Segment Start: Supplied information

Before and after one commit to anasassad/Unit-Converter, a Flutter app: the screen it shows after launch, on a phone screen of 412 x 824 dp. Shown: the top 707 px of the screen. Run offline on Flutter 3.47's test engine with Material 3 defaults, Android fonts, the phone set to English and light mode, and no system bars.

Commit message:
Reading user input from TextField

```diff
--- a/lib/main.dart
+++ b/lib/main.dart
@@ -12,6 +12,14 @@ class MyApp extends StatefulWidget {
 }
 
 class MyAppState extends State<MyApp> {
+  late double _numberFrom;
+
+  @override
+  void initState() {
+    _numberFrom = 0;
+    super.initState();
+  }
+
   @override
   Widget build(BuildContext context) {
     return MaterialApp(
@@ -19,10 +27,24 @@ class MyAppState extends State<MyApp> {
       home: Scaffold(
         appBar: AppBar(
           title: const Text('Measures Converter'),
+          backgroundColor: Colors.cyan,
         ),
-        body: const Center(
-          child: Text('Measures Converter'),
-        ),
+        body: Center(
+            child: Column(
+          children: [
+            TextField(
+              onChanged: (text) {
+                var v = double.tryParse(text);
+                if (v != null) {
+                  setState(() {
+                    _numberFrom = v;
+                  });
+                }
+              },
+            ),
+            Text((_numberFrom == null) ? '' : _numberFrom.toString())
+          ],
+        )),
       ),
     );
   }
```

Segment End: Supplied information

(Problem details) May I have the entries returned exactly, with every line in place?

(Exercise result)
Before and after one commit to anasassad/Unit-Converter, a Flutter app: the screen it shows after launch, on a phone screen of 412 x 824 dp. Shown: the top 707 px of the screen. Run offline on Flutter 3.47's test engine with Material 3 defaults, Android fonts, the phone set to English and light mode, and no system bars.

Commit message:
Reading user input from TextField

```diff
--- a/lib/main.dart
+++ b/lib/main.dart
@@ -12,6 +12,14 @@ class MyApp extends StatefulWidget {
 }
 
 class MyAppState extends State<MyApp> {
+  late double _numberFrom;
+
+  @override
+  void initState() {
+    _numberFrom = 0;
+    super.initState();
+  }
+
   @override
   Widget build(BuildContext context) {
     return MaterialApp(
@@ -19,10 +27,24 @@ class MyAppState extends State<MyApp> {
       home: Scaffold(
         appBar: AppBar(
           title: const Text('Measures Converter'),
+          backgroundColor: Colors.cyan,
         ),
-        body: const Center(
-          child: Text('Measures Converter'),
-        ),
+        body: Center(
+            child: Column(
+          children: [
+            TextField(
+              onChanged: (text) {
+                var v = double.tryParse(text);
+                if (v != null) {
+                  setState(() {
+                    _numberFrom = v;
+                  });
+                }
+              },
+            ),
+            Text((_numberFrom == null) ? '' : _numberFrom.toString())
+          ],
+        )),
       ),
     );
   }
```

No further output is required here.